President Donald Trump is threatening tariffs again, this time on more than $200 billion of goods from China. The administration earlier this year began taxing imports of a variety of products, including washing machines, lumber, steel and aluminum. While many of those tariffs won't be felt for some time, there are some Austin businesses already making adjustments.
Westbrook Metals has been dealing with price jumps ever since Trump made public his intention to put a tariff on metals a few months ago.
“When the tariffs were announced, we had an immediate uptick in price,” says Jak Fuller, Austin branch manager for Westbrook Metals. “Costs in general went up. So, we transferred those on to our customers immediately, since we base our prices off of market pricing.”
He said prices never stopped going up.
“People were buying out of fear,” he says. “They wanted to get as much as they could. They loaded up on material. We saw a big surge in just business, in general, and the costs just kept ticking up.”
Westbrook is a privately owned metal supplier, with branches in Austin, Round Rock, San Antonio and Dallas. It orders from larger mills, then sells to other businesses, like machine shops, oil and gas companies, fabricators, food trucks and breweries.
Its customers vary, and so do its suppliers' countries of origin. Fuller says mills send alloys from Canada, Mexico, India, Taiwan, South Korea and elsewhere. But with the tariffs, mills in the United States have the cheaper product – but just by a little – on purpose.
“They've raised their prices because they can,” he says. “They know that there is a tariff in effect, so the domestic mill raises, because why wouldn't you?”
Tariffs allow domestic producers to raise their prices on products, which theoretically allows them to reinvest profits into jobs and facilities.
“The tariff gives cover for all domestic producers to raise their price, up to the limit of the tariff,” says Peter Rodriguez, dean of the Jesse H. Jones Graduate School of Business at Rice University. “And in doing so, they become more profitable. They perhaps expand operations. That's the positive side.”
If so, that sounds good, right? The problem is the likely scenario of higher prices for everyone.
“The logic of a trade war is that everybody loses,” Rodriguez says. “It's not likely that we're going to see any victories on either side here.”
Ja-Mar Roofing in Buda has been putting metal roofs on Austin-area homes for a few decades now.
“Metal has been a very stable commodity for most of my time in the roofing business, as opposed to asphalt shingles, which have been very volatile,” its president, David Phillips, says.
His relationship with suppliers helped stave off some price shocks, but that time has run out.
“Our suppliers were holding their pricing for orders that were in place,” he says. “And then after certain dates, they were taking the increase on and passing it through to us.”
That means Ja-Mar has had to increase its prices. That's sometimes difficult to convey, Phillips said, so now he's redoubled his efforts with his sales staff.

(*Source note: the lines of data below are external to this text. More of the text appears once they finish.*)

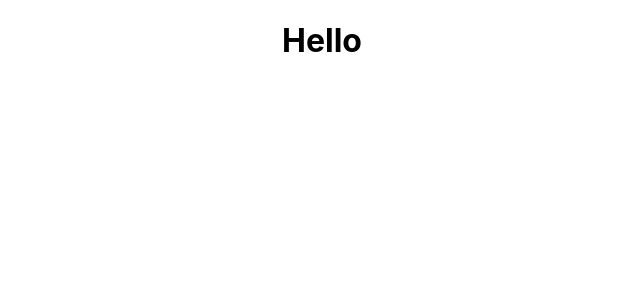
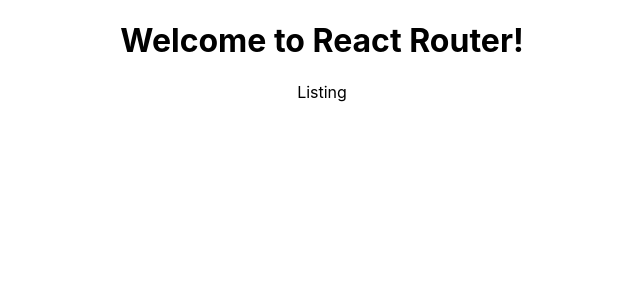
Before and after one commit to Sandrafongshurui/Airbnb, a React (Create React App) app in the folder react-airbnb/: page /listings/1 in a window 1280 px wide. Shown: the top 300 px of the page, without its empty margins (318-958 px from the left). Built offline with nearby package versions, Linux system fonts and the light colour scheme.

Commit message:
feat: added listing folder component

```diff
--- a/react-airbnb/package.json
+++ b/react-airbnb/package.json
@@ -8,6 +8,7 @@
     "@testing-library/user-event": "^13.5.0",
     "react": "^18.2.0",
     "react-dom": "^18.2.0",
+    "react-router-dom": "^6.3.0",
     "react-scripts": "5.0.1",
     "web-vitals": "^2.1.4"
   },
--- a/react-airbnb/src/App.js
+++ /dev/null
@@ -1,11 +0,0 @@
-import "./App.css";
-
-function App() {
-    return (
-        <div className="App">
-            <h1>Hello</h1>
-        </div>
-    );
-}
-
-export default App;
--- /dev/null
+++ b/react-airbnb/src/App.jsx
@@ -0,0 +1,17 @@
+import "./App.css";
+import { Routes, Route, Link } from "react-router-dom";
+import React from "react";
+import Listing from "./components/listing/Listing";
+
+function App() {
+    return (
+        <div className="App">
+            <h1>Welcome to React Router!</h1>
+            <Routes>
+                <Route path="/listings/:listingId" element={<Listing />} />
+            </Routes>
+        </div>
+    );
+}
+
+export default App;
--- /dev/null
+++ b/react-airbnb/src/components/listing/Listing.jsx
@@ -0,0 +1,7 @@
+import React from "react";
+
+const Listing = () => {
+    return <div>Listing</div>;
+};
+
+export default Listing;
--- a/react-airbnb/src/index.js
+++ b/react-airbnb/src/index.js
@@ -2,10 +2,13 @@
 import ReactDOM from "react-dom/client";
 import "./index.css";
 import App from "./App";
+import { BrowserRouter } from "react-router-dom";
 
 const root = ReactDOM.createRoot(document.getElementById("root"));
 root.render(
     <React.StrictMode>
-        <App />
+        <BrowserRouter>
+            <App />
+        </BrowserRouter>
     </React.StrictMode>
 );
```
Also changed, not shown: 1 other file (tests, documents, lock files or other folders).
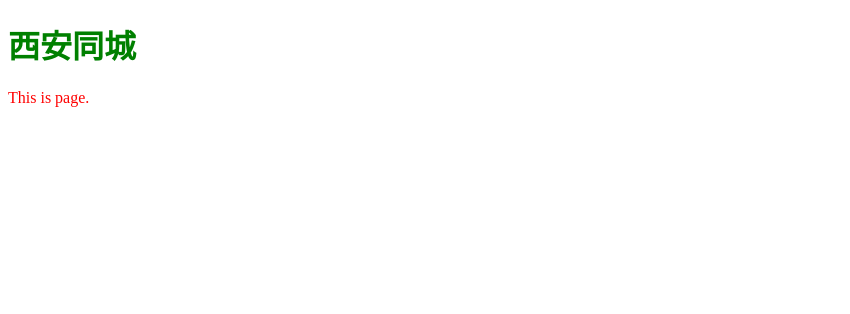
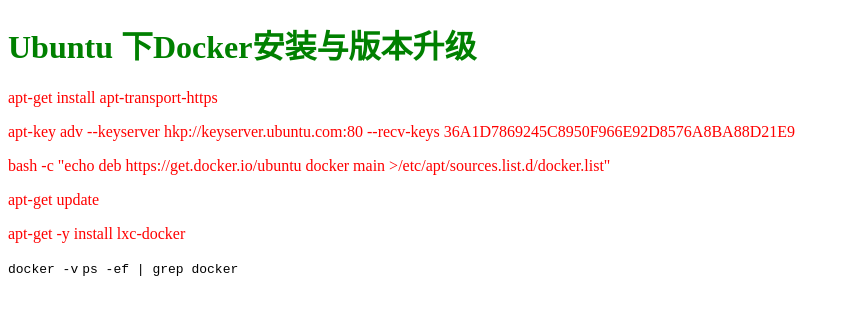
Before and after one commit to freed24/freed24.github.io, a plain HTML site: page index.html in a window 1280 px wide. Shown: the whole page, without its empty margins (0-850 px from the left). Drawn offline with Linux system fonts and the light colour scheme.

Commit message:
Update index.html

```diff
--- a/index.html
+++ b/index.html
@@ -3,10 +3,16 @@
 <head>
 <link rel="stylesheet" href="main.css">
 	<meta charset="UTF-8">
-	<title>西安同城</title>
+	<title>Ubuntu 下Docker安装与版本升级</title>
 </head>
 <body>
-	<h1>西安同城</h1>
-	<p>This is page.</p>
+	<h1>Ubuntu 下Docker安装与版本升级</h1>
+	<p>apt-get install apt-transport-https</p>
+	<p>apt-key adv --keyserver hkp://keyserver.ubuntu.com:80 --recv-keys 36A1D7869245C8950F966E92D8576A8BA88D21E9</p>
+	<p>bash -c "echo deb https://get.docker.io/ubuntu docker main >/etc/apt/sources.list.d/docker.list"</p>
+	<p>apt-get update</p>
+	<p>apt-get -y install lxc-docker</p>
+	<code> docker -v</code>
+	<code>ps -ef | grep docker</code>
 </body>
 </html>
```
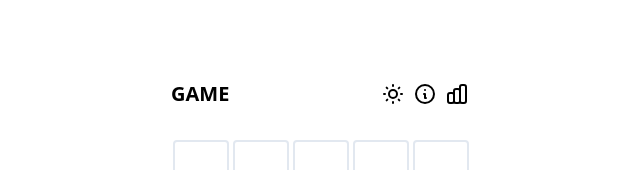
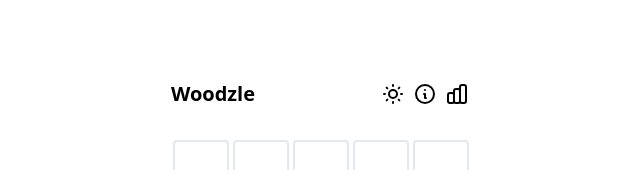
Before and after one commit to EUPHIEEE/Woodz-Wordle, a React (Create React App) app: page / in a window 1280 px wide. Shown: the top 170 px of the page, without its empty margins (319-959 px from the left). Built offline with nearby package versions, Linux system fonts and the light colour scheme.

Commit message:
Update strings.ts

```diff
--- a/src/constants/strings.ts
+++ b/src/constants/strings.ts
@@ -1,4 +1,4 @@
-export const GAME_TITLE = 'GAME'
+export const GAME_TITLE = 'Woodzle'
 
 export const WIN_MESSAGES = ['Great Job!', 'Awesome', 'Well done!']
 export const GAME_COPIED_MESSAGE = 'Game copied to clipboard'
```
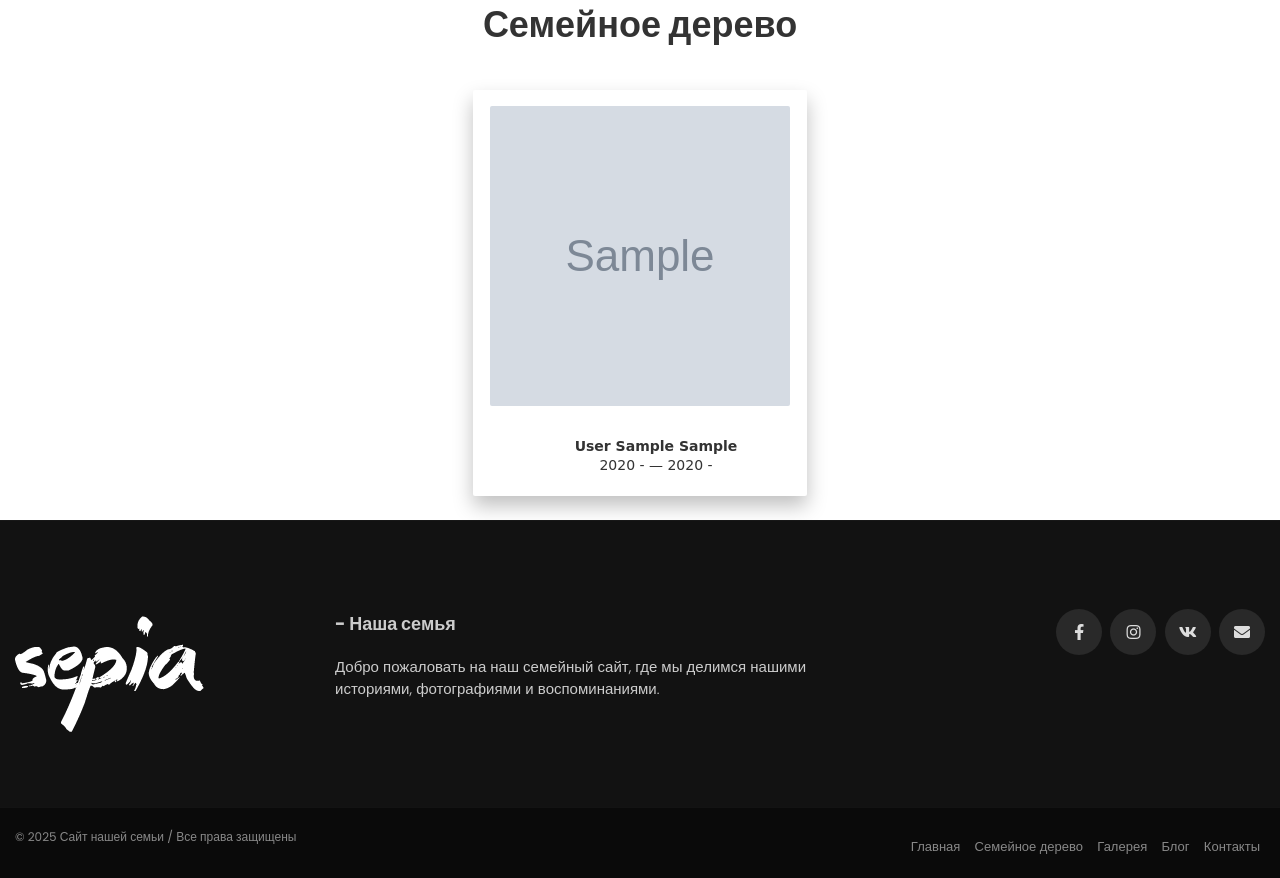
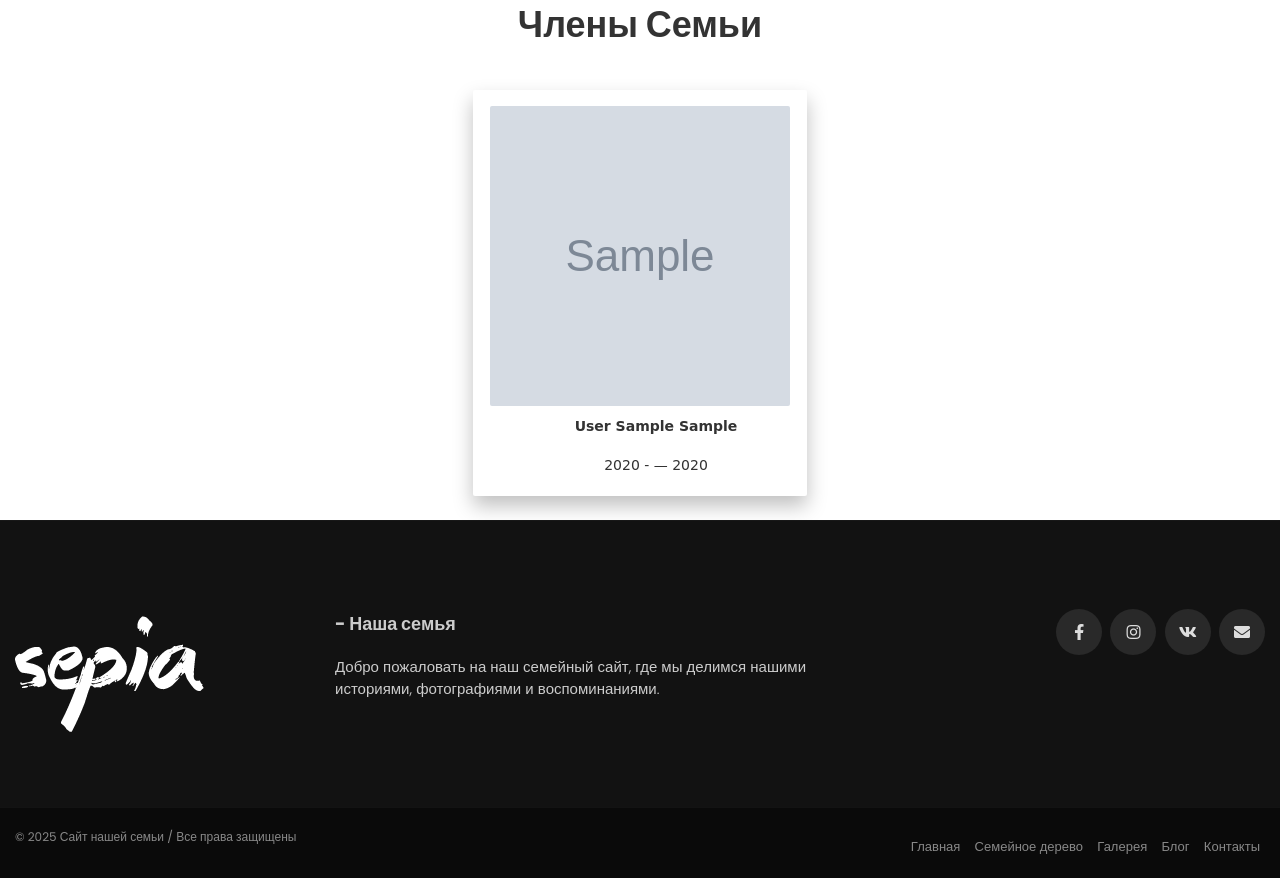
Before and after one commit to SaprykinEI/Family_site_Saprykin, a Django app: page /persons/ in a window 1280 px wide. Shown: the part 80-958 px from the top of the page. Run offline with Django 5.2, Linux system fonts and the light colour scheme; tables that the repository leaves empty hold one stand-in row (values such as "Sample post"); grey boxes marked "Sample" are stand-in pictures; some libraries are stand-ins or nearby versions.

Commit message:
1. Доработал шаблон

```diff
--- a/family_tree/templates/family_tree/includes/inc_person.html
+++ b/family_tree/templates/family_tree/includes/inc_person.html
@@ -1,4 +1,5 @@
 {% load static %}
+<a href="{% url 'family_tree:person_detail' person.pk %}" class="polaroid-card-link">
   <div class="polaroid-card">
       <div class="polaroid-photo">
           {% if person.photo %}
@@ -8,8 +9,12 @@
           {% endif %}
       </div>
       <div class="polaroid-caption">
-        <strong>{{ person.full_name }}</strong><br>
+          <div class="person-name"><strong>{{ person.full_name }}</strong></div>
+          <br>
+          <div class="person-dates">
               {% if person.birth_date %}{{ person.birth_date|date:"Y - " }}{% endif %}
-        {% if person.death_date %} — {{ person.death_date|date:"Y - " }}{% endif %}
+              {% if person.death_date %} — {{ person.death_date|date:"Y" }}{% endif %}
           </div>
       </div>
+  </div>
+</a>
--- a/family_tree/templates/family_tree/persons.html
+++ b/family_tree/templates/family_tree/persons.html
@@ -6,7 +6,7 @@
 {% endblock %}
 
 {% block content %}
-<h1 class="text-center">Семейное дерево</h1>
+<h1 class="text-center">Члены Семьи</h1>
 <div class="polaroid-gallery">
   {% for person in persons %}
     {% include 'family_tree/includes/inc_person.html' with person=person %}
@@ -14,4 +14,5 @@
     <p>Нет данных о людях.</p>
   {% endfor %}
 </div>
+
 {% endblock %}
--- a/family_tree/views.py
+++ b/family_tree/views.py
@@ -18,7 +18,7 @@ def index_view(request):
 
 def persons_list_view(request):
     context = {
-        'persons': Person.objects.all(),  # <-- фикс здесь
+        'persons': Person.objects.all(),
         'title': "Все члены семьи"
     }
     return render(request, 'family_tree/persons.html', context=context)
```
Also changed, not shown: family_tree/templatetags/my_tags.py (+9 -10 lines). Lines whose indentation alone changed are shown as unchanged.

“The investment has always been significant to put a metal roof on a home, but now we're trying to just really convey the benefits and the advantages of metal, so that price is a little more easily taken on,” he said.
Phillips is optimistic. He's ridden out price hikes with his other materials and believes the metal market will level off eventually.
Fuller is a little more cautious.
“The market is going to correct itself in some way, somehow,” he said. “And whether that is a reduction in manufacturing, which forces us to relook at these tariffs, or whether it's high prices for everything, so, we're just – I'm not sure exactly how that's going to pan out. I don't think anyone really knows. But it's going to be a little bit of a ride here.”